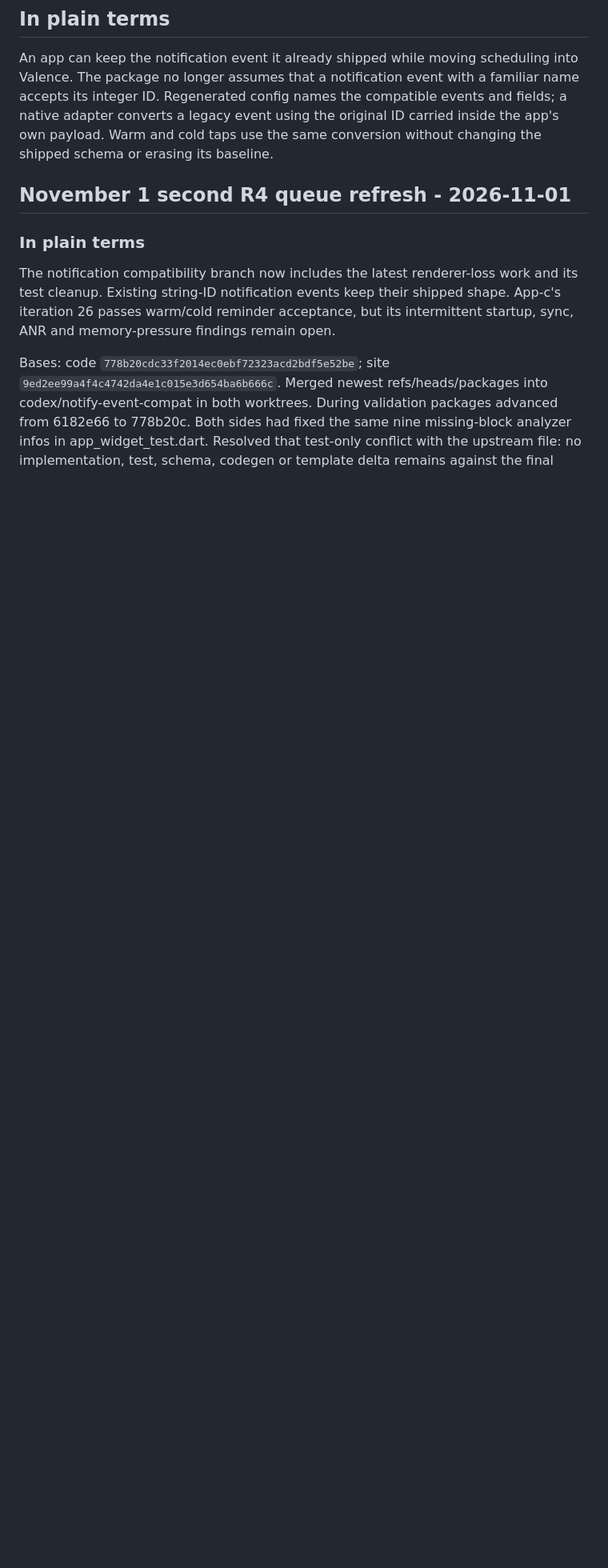
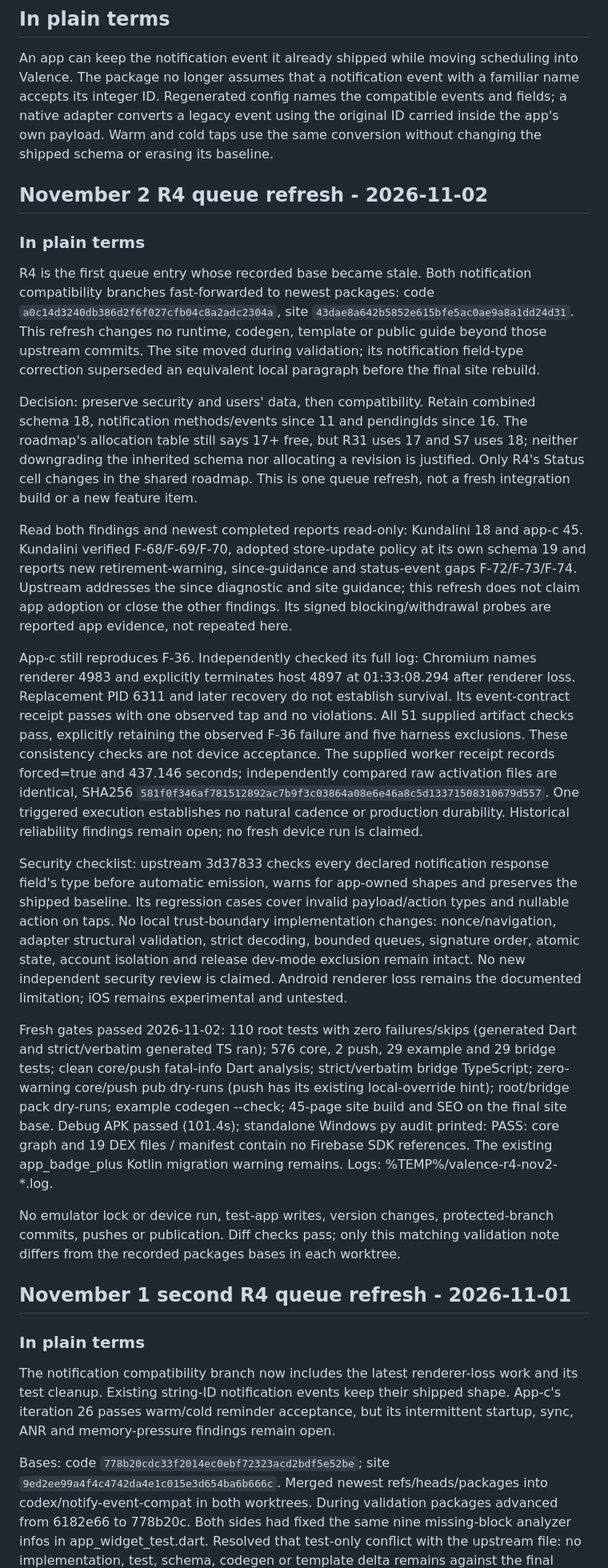
Before and after one commit to Bishal-Pahari/valence, a Markdown page: docs/notification-event-compat.md, the part around the change. Shown at 80% size. Rendered like a GitHub page; blank space fills up the shorter version.

Commit message:
Refresh notification compatibility validation on current packages

```diff
--- a/docs/notification-event-compat.md
+++ b/docs/notification-event-compat.md
@@ -7,6 +7,67 @@ The package no longer assumes that a notification event with a familiar name acc
 ID. Regenerated config names the compatible events and fields; a native adapter converts a legacy
 event using the original ID carried inside the app's own payload. Warm and cold taps use the same
 conversion without changing the shipped schema or erasing its baseline.
+
+## November 2 R4 queue refresh - 2026-11-02
+
+### In plain terms
+
+R4 is the first queue entry whose recorded base became stale. Both notification
+compatibility branches fast-forwarded to newest packages: code
+`a0c14d3240db386d2f6f027cfb04c8a2adc2304a`, site
+`43dae8a642b5852e615bfe5ac0ae9a8a1dd24d31`. This refresh changes no runtime,
+codegen, template or public guide beyond those upstream commits. The site moved
+during validation; its notification field-type correction superseded an equivalent
+local paragraph before the final site rebuild.
+
+Decision: preserve security and users' data, then compatibility. Retain combined
+schema 18, notification methods/events since 11 and pendingIds since 16. The
+roadmap's allocation table still says 17+ free, but R31 uses 17 and S7 uses 18;
+neither downgrading the inherited schema nor allocating a revision is justified.
+Only R4's Status cell changes in the shared roadmap. This is one queue refresh,
+not a fresh integration build or a new feature item.
+
+Read both findings and newest completed reports read-only: Kundalini 18 and
+app-c 45. Kundalini verified F-68/F-69/F-70, adopted store-update policy at its
+own schema 19 and reports new retirement-warning, since-guidance and status-event
+gaps F-72/F-73/F-74. Upstream addresses the since diagnostic and site guidance;
+this refresh does not claim app adoption or close the other findings. Its signed
+blocking/withdrawal probes are reported app evidence, not repeated here.
+
+App-c still reproduces F-36. Independently checked its full log: Chromium names
+renderer 4983 and explicitly terminates host 4897 at 01:33:08.294 after renderer
+loss. Replacement PID 6311 and later recovery do not establish survival. Its
+event-contract receipt passes with one observed tap and no violations. All 51
+supplied artifact checks pass, explicitly retaining the observed F-36 failure
+and five harness exclusions. These consistency checks are not device acceptance.
+The supplied worker receipt records forced=true and 437.146 seconds; independently
+compared raw activation files are identical, SHA256
+`581f0f346af781512892ac7b9f3c03864a08e6e46a8c5d13371508310679d557`.
+One triggered execution establishes no natural cadence or production durability.
+Historical reliability findings remain open; no fresh device run is claimed.
+
+Security checklist: upstream 3d37833 checks every declared notification response
+field's type before automatic emission, warns for app-owned shapes and preserves
+the shipped baseline. Its regression cases cover invalid payload/action types
+and nullable action on taps. No local trust-boundary implementation changes:
+nonce/navigation, adapter structural validation, strict decoding, bounded queues,
+signature order, atomic state, account isolation and release dev-mode exclusion
+remain intact. No new independent security review is claimed. Android renderer
+loss remains the documented limitation; iOS remains experimental and untested.
+
+Fresh gates passed 2026-11-02: 110 root tests with zero failures/skips (generated
+Dart and strict/verbatim generated TS ran); 576 core, 2 push, 29 example and
+29 bridge tests; clean core/push fatal-info Dart analysis; strict/verbatim
+bridge TypeScript; zero-warning core/push pub dry-runs (push has its existing
+local-override hint); root/bridge pack dry-runs; example codegen --check;
+45-page site build and SEO on the final site base. Debug APK passed (101.4s);
+standalone Windows py audit printed: PASS: core graph and 19 DEX files / manifest
+contain no Firebase SDK references. The existing app_badge_plus Kotlin migration
+warning remains. Logs: %TEMP%/valence-r4-nov2-*.log.
+
+No emulator lock or device run, test-app writes, version changes, protected-branch
+commits, pushes or publication. Diff checks pass; only this matching validation
+note differs from the recorded packages bases in each worktree.
 
 ## November 1 second R4 queue refresh - 2026-11-01
 
```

--- --- ---

#### Work to be completed
Lines with the word "final": copy each one from the data above.

#### Written response
+local paragraph before the final site rebuild.
+45-page site build and SEO on the final site base. Debug APK passed (101.4s);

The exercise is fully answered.